YOU ARE HERE: LAT HomeCollections

Scientific VIEW

Child-Rearing and Social Togetherness


Who is minding the kids? And why? Not just your kids and my kids but baby elephants and giraffes? Are aunts better sitters than older sisters, and do both take better care of the young than unrelated strangers? Most important, does the answer explain something about the evolution of social behavior?

A group of zoologists met in England last month to compare the animal and human socioecology (that is, the patterns in social behavior that relate to the entire ranges of influences to which an individual is exposed). They talked mostly about group-living mammals, and about the advantages of social living. Their underlying assumption was that most individual animals would prefer to live alone, but that individuals accept the innate discomfort of social living because of the benefits.

The obvious advantages of living in a group include having help fighting predators and pooled access to food. Once animals are living together, it was suggested, they begin to help each other. And one way they cooperate is in communal child care.

It seems to me it might have been the other way around. Animals began to live together to share infant care, and then they began cooperating in their search for food and defense. This makes more sense because in most species it is the females that live in groups into their adult lives. They band together to supply their offspring with food and to protect the fragile youngsters from danger. Males of these species often just wander around alone or in bachelor pairs.

Lots of mammal mothers take turns baby-sitting. Small giraffes sit in the high grass during the hot daylight hours with a single adult female guarding them while the other mothers browse for food. At the first sign of danger, the guardian herds her own youngster to safety and the other baby giraffes, alert to her actions, follow. By taking turns at the creche, the adult females have more time and freedom to eat their fill, and pass on the nourishment to their nursing offspring.

Elephants have a different approach. They also live in female groups, but theirs seems to have a stricter hierarchy. The dominant female gets first access to the males during their infrequent mating seasons, and she usually bears her offspring earliest in the season. Baby elephants are vulnerable for the first two years of their lives, during which time the help of other members of the group is crucial. All baby elephants do not receive the same amount of attention, according to Phyllis Lee of Cambridge University. She reported at the April meeting that life expectancy among baby elephants is directly related to the amount of oversight they receive. Observing elephants with Cynthia Moss at Abroseli National Park, in Kenya, she calculated that infant mortality can be twice as high among the offspring of females on the fringes of the group that have few relatives as compared to those whose mothers are at the center.

Infant elephants, like small children, prefer to play with animals their own age rather than their older sisters and brothers. As they wander around their territory, adolescent females watch over and protect them. Those born earliest in the season get the most care, and so do those with lots of sisters, and aunts to help watch over them.

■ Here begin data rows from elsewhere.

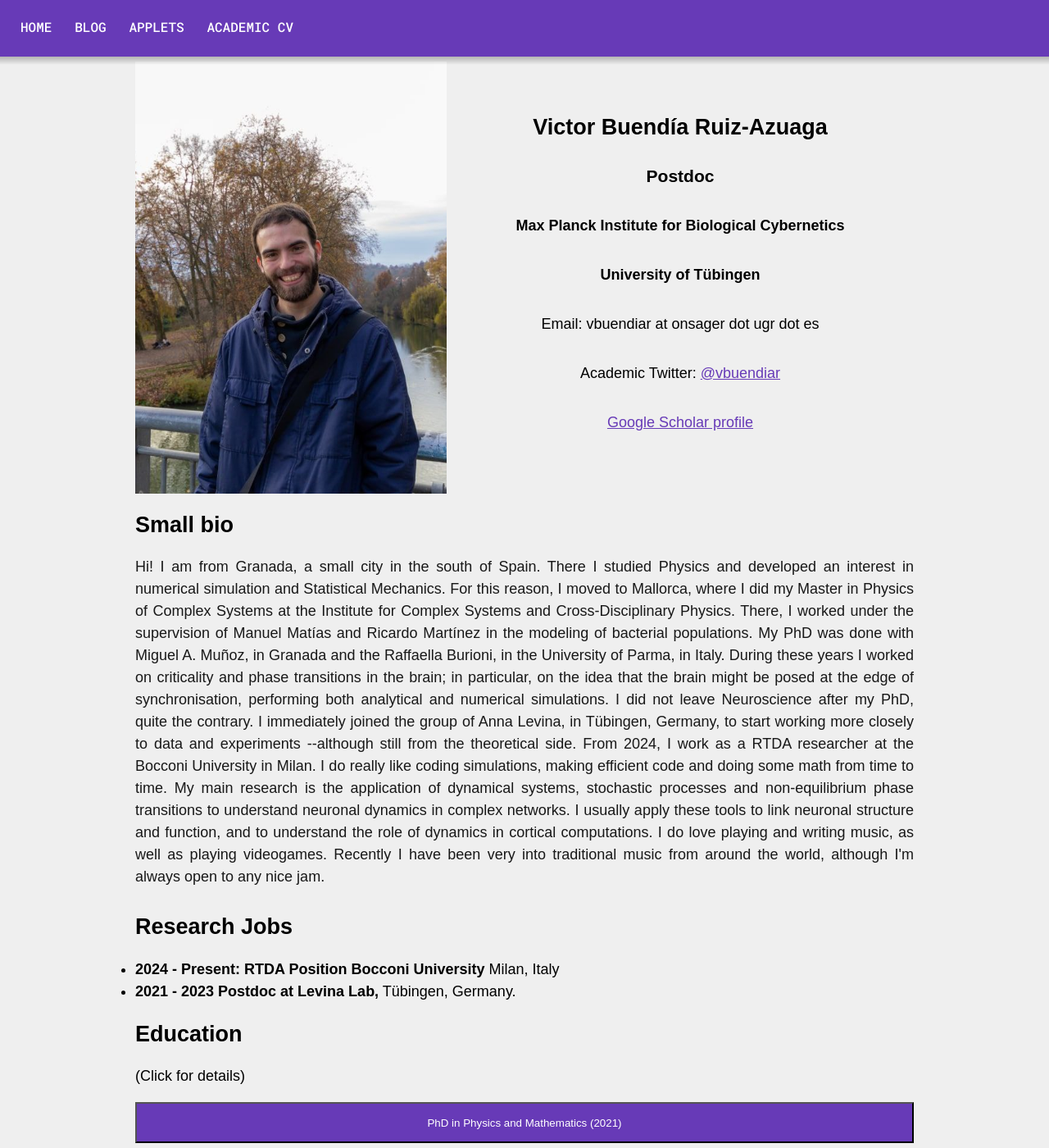
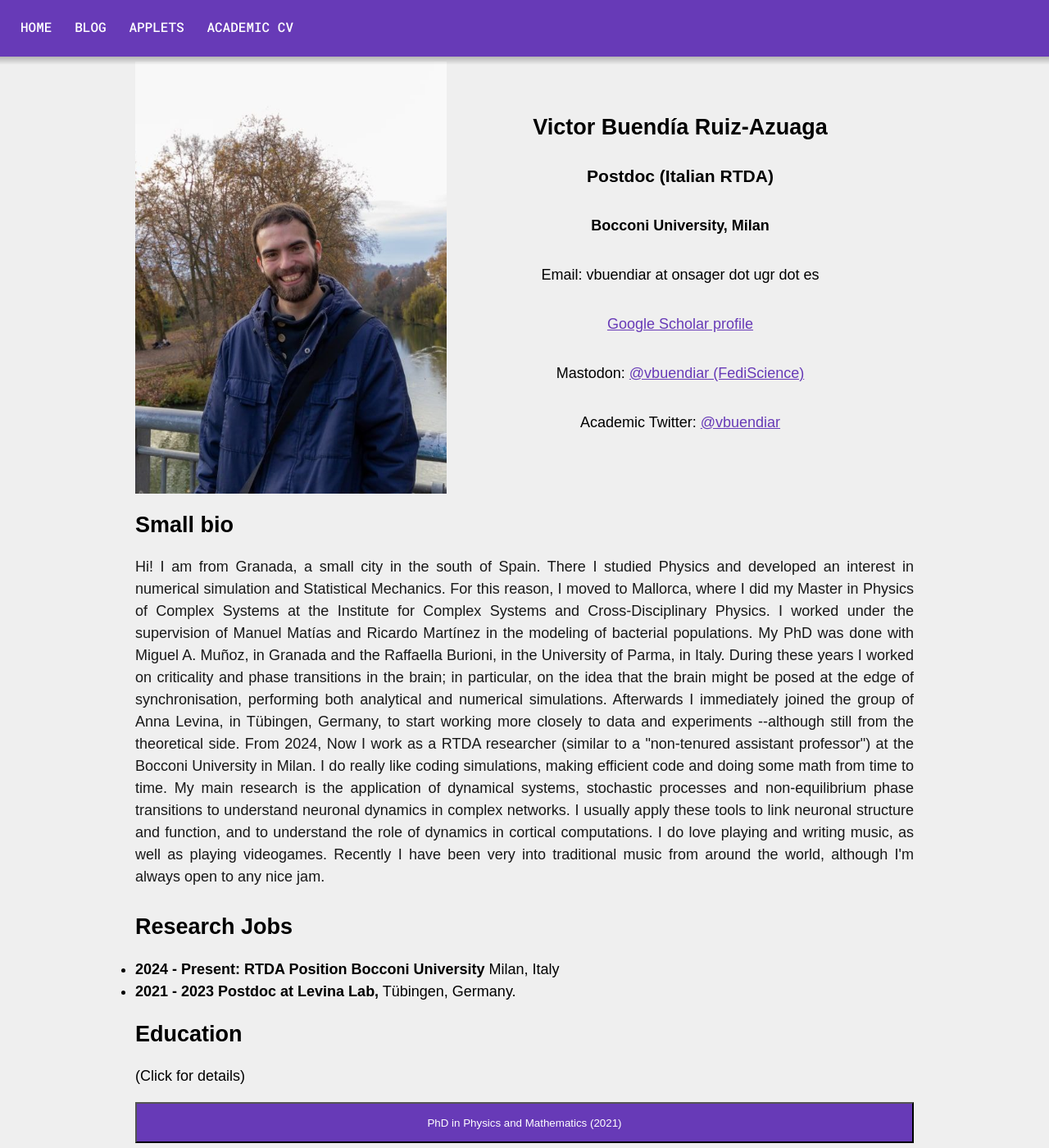
Before and after one commit to VictorSeven/VictorSeven.github.io, a Jekyll site: the page built from _pages/about.html, in a window 1280 px wide and 1400 px high. Shown: the whole window at 82% size. Built offline with Jekyll 4.4.1, drawn with Linux system fonts in a browser that asks for light colours; some of the changed text lies outside the part shown.

```diff
--- a/Gemfile
+++ b/Gemfile
@@ -9,7 +9,7 @@ ruby RUBY_VERSION
 #
 # This will help ensure the proper Jekyll version is running.
 # Happy Jekylling!
- gem "jekyll", "3.8.5"
+ gem "jekyll", "4.3.3"
 
 # This is the default theme for new Jekyll sites. You may change this to anything you like.
 # gem "minima"
--- a/_pages/about.html
+++ b/_pages/about.html
@@ -13,14 +13,14 @@ permalink: /about/
   <div class="cv-personal">
 
   <h2> Victor Buendía Ruiz-Azuaga </h2>
-  <h3> Postdoc </h3>
+  <h3> Postdoc (Italian RTDA)  </h3>
 
-  <h4> Max Planck Institute for Biological Cybernetics </h4>
-  <h4> University of Tübingen </h4>
+  <h4> Bocconi University, Milan </h4>
 
   <p> Email: vbuendiar at onsager dot ugr dot es </p>
+  <a href=https://scholar.google.es/citations?user=MykmXMQAAAAJ&hl=es&oi=sra> Google Scholar profile </a>
+  <p> Mastodon: <a href=https://fediscience.org/@vbuendiar>@vbuendiar (FediScience)</a> </p>
   <p> Academic Twitter: <a href=https://twitter.com/vbuendiar>@vbuendiar</a> </p>
-  <a href=https://scholar.google.es/citations?user=MykmXMQAAAAJ&hl=es&oi=sra> Google Scholar profile </a>
 
   </div>
 </div>
@@ -30,16 +30,15 @@ permalink: /about/
 
 Hi! I am from Granada, a small city in the south of Spain. There I studied Physics and developed an interest
 in numerical simulation and Statistical Mechanics. For this reason, I moved to Mallorca, where I did my Master
-in Physics of Complex Systems at the Institute for Complex Systems and Cross-Disciplinary Physics. There,
+in Physics of Complex Systems at the Institute for Complex Systems and Cross-Disciplinary Physics.
 I worked under the supervision of Manuel Matías and Ricardo Martínez in the modeling of bacterial populations.
 
 My PhD was done with Miguel A. Muñoz, in Granada and the Raffaella Burioni, in the University of Parma, in Italy.
 During these years I worked on criticality and phase transitions in the brain; in particular, on the
 idea that the brain might be posed at the edge of synchronisation, performing both analytical and numerical simulations.
 
-I did not leave Neuroscience after my PhD, quite the contrary. I immediately joined the group of Anna Levina, in Tübingen, Germany,
-to start working more closely to data and experiments --although still from the theoretical side. From 2024,
-I work as a RTDA researcher at the Bocconi University in Milan.
+Afterwards I immediately joined the group of Anna Levina, in Tübingen, Germany, to start working more closely to data and experiments --although still from the theoretical side. From 2024,
+Now I work as a RTDA researcher (similar to a "non-tenured assistant professor") at the Bocconi University in Milan.
 
 I do really like coding simulations, making efficient code and doing some math from time to time. My main research
 is the application of dynamical systems, stochastic processes and non-equilibrium phase transitions to understand
@@ -150,7 +149,7 @@ I have assisted to the following schools for graduate students:
 </li>
 
 <li>
-    Zeraati, R., Buendía, V., Engel, T., and Levina, A. <i>Topology-dependent coalescence controls scaling exponents in finite networks.</i> <a href="https://arxiv.org/abs/2211.06296">Arxiv preprint (2022).</a>
+    Zeraati, R.*, Buendía, V.*, Engel, T., and Levina, A. <i>Topology-dependent coalescence controls scaling exponents in finite networks.</i> <a href="https://arxiv.org/abs/2211.06296">Arxiv preprint (2022).</a>
 </li>
 
 <li>
```
Also changed, not shown: other parts of _pages/about.html (+3 -0 lines).
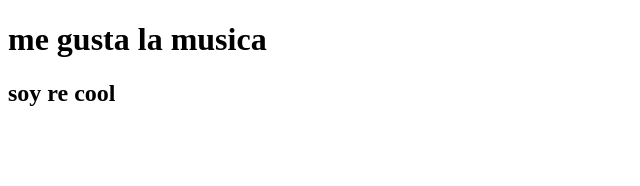
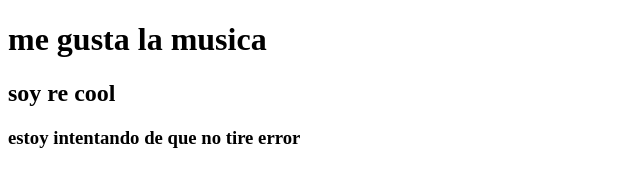
Before and after one commit to camuxsel/pruebaa, a plain HTML site: page music.html in a window 1280 px wide. Shown: the whole page, without its empty margins (0-640 px from the left). Drawn offline with Linux system fonts and the light colour scheme.

Commit message:
creo que ahi esta

```diff
--- a/music.html
+++ b/music.html
@@ -8,5 +8,6 @@
 <body>
     <h1>me gusta la musica</h1>
     <h2>soy re cool</h2>
+    <h3>estoy intentando de que no tire error</h3>
 </body>
 </html>
```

It seems that the advantages of communal child care may have triggered the evolution of the complex social systems we see among mammals such as giraffes and elephants. And this is because aunts and sisters have an interest in the survival into future generations of individuals with whom they share genetic material. What is the evolutionary future of humans, the only species to have radically altered the pattern of animal lives?

We are the only species who, by our own ingenuity, have extended the lifetimes of both males and females so that many of us will live at least half of our lives after our children are grown. If the need to care for offspring triggered sociality and a tight family structure, what are the implications for a society of post-reproductive adults?

Did we become communal 40,000 years ago to protect our children from the elements, from other animals, and from each other only to lose the need for this kind of sociality? The future presents two possibilities. We may see large patriarchal or matriarchal families in which great-grandparents and even great-great-grandparents guard the welfare of their descendants, or we may see a return to solitary living among older, independent adults who feel increasingly remote from those descendants and who are instead interested primarily in their own welfare.

Los Angeles Times Articles